The sandals we wear on the run can also help keep your feet cool, according to research.
That’s because the soles of your feet are the most water-resistant part of your body, said University of Michigan researchers.
And while our feet are designed to stay dry, the soled of our feet can become damp and dry easily if you run too fast, too hard or not enough, according the research.
So the soling of your sandals can keep your soles cool and dry, said lead researcher Dr. Mark Bensinger.
Dr. Benslinger and his team tested the solenology of sandals worn by volunteers.
They used a special shoe that uses specially designed sandal tips to keep soles dry and comfortable.
The soles are made from nylon, and they have an outer layer of a protective polymer that can act as a moisture barrier.
The polymer acts like a sponge, keeping moisture out of your foot and allowing water to pass through the sole.
When the rubber soles touch your soled feet, the moisture is carried by the sols to your toes and to your ankles.
Dr Bensling said the researchers also tested the effect of sandal soles on sweat.

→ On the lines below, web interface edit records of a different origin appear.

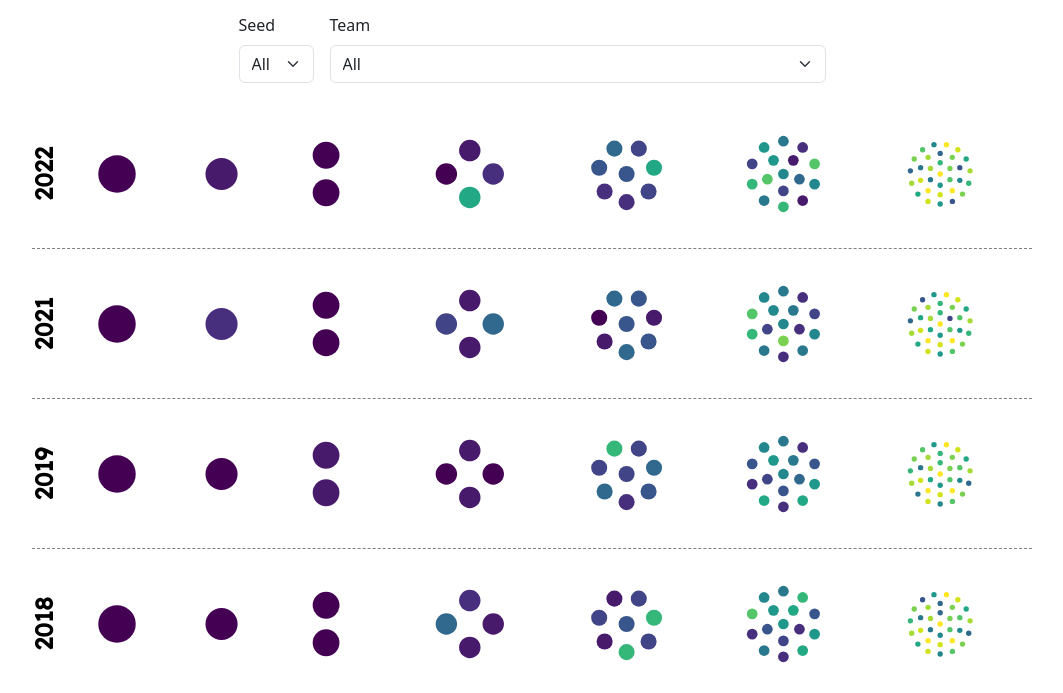
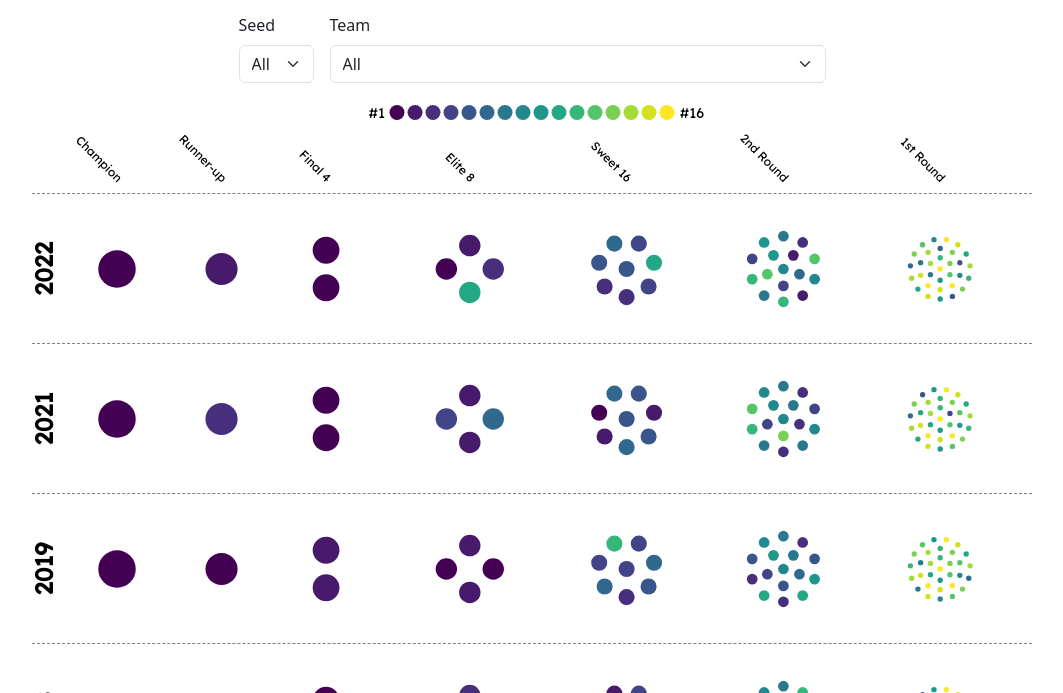
Before and after one commit to agale123/data-viz, a plain HTML site: page march-madness/web/index.html in a window 1280 px wide. Shown: the part 107-800 px from the top of the page, without its empty margins (108-1171 px from the left). Drawn offline with nearby package versions, Linux system fonts and the light colour scheme.

Commit message:
Lots of polish and legends

```diff
--- a/march-madness/web/index.html
+++ b/march-madness/web/index.html
@@ -35,6 +35,9 @@
       </select>
     </div>
   </div>
+  <div id="legend"></div>
+
+  <div id="labels"></div>
   <div id="container" class="px-3">
     <div id="host"></div>
   </div>
--- a/march-madness/web/style.css
+++ b/march-madness/web/style.css
@@ -22,7 +22,8 @@ body,
 
 }
 
-svg {
+svg,
+#labels {
     border-bottom: 1px dashed grey;
 }
 
@@ -36,6 +37,15 @@ svg:last-child {
     font-family: Lexend, sans-serif;
 }
 
+.text-sm {
+    font-size: 12px;
+    font-family: Lexend, sans-serif;
+}
+
+.text-md {
+    font-size: 14px;
+    font-family: Lexend, sans-serif;
+}
 #seed-div {
     min-width: 75px;
 }
--- a/march-madness/web/visualization.js
+++ b/march-madness/web/visualization.js
@@ -111,12 +111,13 @@ function drawPack(svg, x, y, teams) {
         .data(locations)
         .join("circle")
         .attr("stroke", "none")
+        .attr("stroke-width", "2px")
         .attr("fill", d => colorTeam(d["seed"]))
         .attr("fill-opacity", d => opacityTeam(d))
         .attr("r", d => d["r"])
         .attr("transform", d => `translate(${x + d["x"]},${y + d["y"]})`)
         .attr("label", d => {
-            let text = `<b>${d["team"]}</b>`;
+            let text = `<b>${d["team"]}</b> (${d["seed"]})`;
             if (!d["score"] || !d["opponent"]) {
                 return text;
             } else if (d["finish"] === "1") {
@@ -124,7 +125,6 @@ function drawPack(svg, x, y, teams) {
             } else {
                 return text + `<br>Lost ${d["score"]} to ${d["opponent"]}`;
             }
-
         });
 
 }
@@ -132,10 +132,6 @@ function drawPack(svg, x, y, teams) {
 function drawYear(teams, year) {
     const subset = teams
         .filter(m => m["year"] === String(year) && m["finish"] !== "68");
-
-    // Calculate width for chart
-    width = Math.min(document.querySelector("#host").clientWidth, MAX_WIDTH);
-    height = 50 + 100 * (width / MAX_WIDTH)
 
     // Draw svg
     const svg = d3
@@ -170,15 +166,104 @@ function drawYear(teams, year) {
         .attr("class", "tooltip")
         .style("opacity", 0);
 
-    svg.selectAll("circle").on("mouseover", (e) => {
-        tooltip.html(e.target.attributes["label"].value);
-        tooltip
-            .style("opacity", 1)
-            .style("left", (e.pageX - tooltip.property("clientWidth") / 2) + "px")
-            .style("top", e.pageY + 10 + "px");
-    }).on("mouseout", () => {
-        tooltip.style("opacity", 0);
-    });
+
+
+    svg.selectAll("circle")
+        .on("mouseover", (e) => {
+            let toolX = (e.pageX - tooltip.property("clientWidth") / 2);
+            toolX = Math.max(toolX, 0);
+            toolX = Math.min(toolX, width - tooltip.property("clientWidth"));
+            tooltip.html(e.target.attributes["label"].value);
+            tooltip
+                .style("opacity", 1)
+                .style("left", toolX + "px")
+                .style("top", e.pageY + 10 + "px");
+            e.target.attributes["stroke"].value = "black";
+
+        }).on("mouseout", (e) => {
+            tooltip.style("opacity", 0)
+                .style("left", "-100px")
+                .style("top", "-100px");
+            e.target.attributes["stroke"].value = "none";
+        });
+}
+
+const LABELS = [
+    "Champion",
+    "Runner-up",
+    "Final 4",
+    "Elite 8",
+    "Sweet 16",
+    "2nd Round",
+    "1st Round"
+];
+
+function drawLabels() {
+
+    // Clear any past svg elements
+    d3.select("#labels").selectAll("*").remove();
+
+    const labelH = 70;
+
+    // Draw svg
+    const svg = d3
+        .select("#labels")
+        .append("svg")
+        .attr("width", width)
+        .attr("height", labelH);
+
+    let x = 10;
+    for (let i = 0; i < LABELS.length; i++) {
+        svg.append("g").attr("class", "text-sm").append("text")
+            .attr("width", height)
+            .attr("x", x + height / 2)
+            .attr("y", labelH - 10)
+            .attr("text-anchor", "end")
+            .attr("transform", `rotate(45,${x + height / 2},${labelH - 10})`)
+            .text(LABELS[i]);
+        x += (i < 2 ? 0.8 : (i > 2 ? 1.2 : 1.1)) / 7.5 * (width - 20);
+    }
+}
+
+function drawLegend() {
+    // Clear any past svg elements
+    d3.select("#legend").selectAll("*").remove();
+
+    const legendH = 15;
+
+    // Draw svg
+    const svg = d3
+        .select("#legend")
+        .append("svg")
+        .attr("width", width)
+        .attr("height", legendH);
+
+    const xStart = (width / 2 - 16 * (legendH + 3) / 2)
+    svg.selectAll("circle")
+        .data([...Array(16).keys()].map(x => ({ "seed": x + 1 })))
+        .join("circle")
+        .attr("fill", d => colorTeam(d["seed"]))
+        .attr("r", legendH / 2)
+        .attr("transform", d => {
+            const x = xStart + (parseInt(d["seed"]) - 0.5) * (legendH + 3);
+            return `translate(${x},${legendH / 2})`;
+        });
+
+    svg.append("g").attr("class", "text-md").append("text")
+        .attr("width", 20)
+        .attr("x", xStart - 3)
+        .attr("y", -1)
+        .attr("text-anchor", "end")
+        .attr("alignment-baseline", "text-before-edge")
+        .text("#1");
+
+    svg.append("g").attr("class", "text-md").append("text")
+        .attr("width", 20)
+        .attr("x", width - xStart + (legendH + 3) + 10)
+        .attr("y", -1)
+        .attr("text-anchor", "end")
+        .attr("alignment-baseline", "text-before-edge")
+        .text("#16");
 }
 
 let teams;
@@ -186,6 +271,14 @@ let teams;
 async function drawChart() {
     // Clear any past svg elements
     d3.select("#host").selectAll("*").remove();
+
+    // Calculate width for chart
+    width = Math.min(document.querySelector("#host").clientWidth, MAX_WIDTH);
+    height = 50 + 100 * (width / MAX_WIDTH)
+
+    // Draw labels and legend above
+    drawLabels();
+    drawLegend();
 
     // Draw all the rows
     const years = dedupeAndSort(teams.map(t => parseInt(t["year"]))).reverse();
```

The scientists found that sandal-soled runners were significantly less thirsty, and their sweat was noticeably cooler than runners wearing other shoes.
“The fact that the soli were less dehydrated indicates that they actually protect the solids,” Dr Binsinger said.
“So you can imagine that sandals actually do provide some kind of protection from dehydration.”
It’s the same mechanism that helps protect people from getting hypothermia, which occurs when the body cools down and starts to sweat.
It’s a process that occurs when your body is cooling off.
So it’s not like you are going to go to the gym and sweat profusely and get dehydrated.
But the research shows that sanders can be a cool-weather accessory that help keep you cool, especially in the heat.
“If you’re running with sandals on, you can probably keep your body warm, even if you’re on the treadmill or elliptical machine,” Dr. Seltzer said.
He added that sand shoes could also help cool your feet when you are standing up.
Dr Seltze said he doesn’t recommend sandals because he said they’re too short.
But if you have a really short shoe that doesn’t reach your toes, he said you could wear sandals instead.
He recommends using a sandal for short runs or if you are doing a lot of uphill walking.
Dr Ben Seltzel is a professor of biomechanics at the University of Miami.
Follow him on Twitter @BenSeltzer.